TO DO: Wherever a line in the data holds the word "HomeComponent", pull that line out.

TASK INPUT:
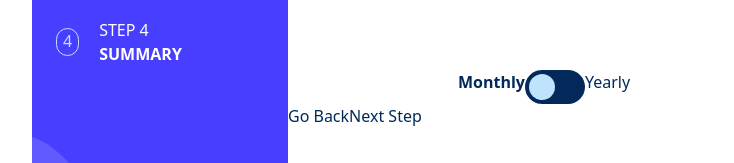
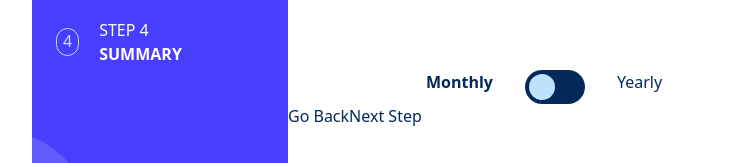
Before and after one commit to PrivDDOS/Angular-multiple-step-form, an Angular app: page / in a window 1280 px wide. Shown: the part 334-497 px from the top of the page, without its empty margins (224-958 px from the left). Built offline with nearby package versions, Linux system fonts and the light colour scheme.

Commit message:
remove transition for plan-box, added togglePlan for plan-option

```diff
--- a/src/app/components/home/home-component.css
+++ b/src/app/components/home/home-component.css
@@ -2,7 +2,3 @@
     background-image: url('/assets/images/bg-sidebar-desktop.svg');
     background-repeat: no-repeat;
 }
-
-.plan-box {
-    transition: border 0.3s ease-in-out; /* Smooth transition */
-}
--- a/src/app/components/home/home-component.html
+++ b/src/app/components/home/home-component.html
@@ -199,8 +199,15 @@ class="w-full h-screen flex justify-center items-center">
 
                     </div>
 
+                </div>
+
                 <div class="plan-option flex justify-center align-center">
-                        <h2 class="font-semibold">Monthly</h2>
+                    <h2
+                    class="pr-8"
+                    [ngClass]="planOptionSelect ? 'font-thin' : 'font-semibold'"
+                    >
+                    Monthly
+                    </h2>
 
                     <label
                     class="switch relative inline-block w-[60px] h-[34px]">
@@ -214,16 +221,18 @@ class="w-full h-screen flex justify-center items-center">
                         before:bg-[var(--color-blue-200)] before:transition-all before:duration-[400ms]
                         rounded-[34px] before:rounded-[50%]
                         peer-checked:before:left-[30px]"
+                        (click)="togglePlan()"
                         >
                         </span>
                     </label>
 
-                        <h2>Yearly</h2>
+                    <h2
+                    class="pl-8"
+                    [ngClass]="planOptionSelect ? 'font-bold' : 'font-thin'"
+                    >
+                    Yearly
+                    </h2>
                 </div>
-
-                </div>
-
-
 
 
                 <div class="btn">
--- a/src/app/components/home/home-component.ts
+++ b/src/app/components/home/home-component.ts
@@ -17,6 +17,7 @@ export class HomeComponent {
   userInfo = new UserInfo('', '', '')
 
   selectedPlan: string = '';
+  planOptionSelect: boolean = false;
 
   onSubmit(form: NgForm) {
 
@@ -37,4 +38,8 @@ export class HomeComponent {
     }
   }
 
+  togglePlan() {
+    this.planOptionSelect = !this.planOptionSelect
+  }
+
 }
```
Lines whose indentation alone changed are shown as unchanged.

RESULT OF THE TASK:
@@ -17,6 +17,7 @@ export class HomeComponent {
@@ -37,4 +38,8 @@ export class HomeComponent {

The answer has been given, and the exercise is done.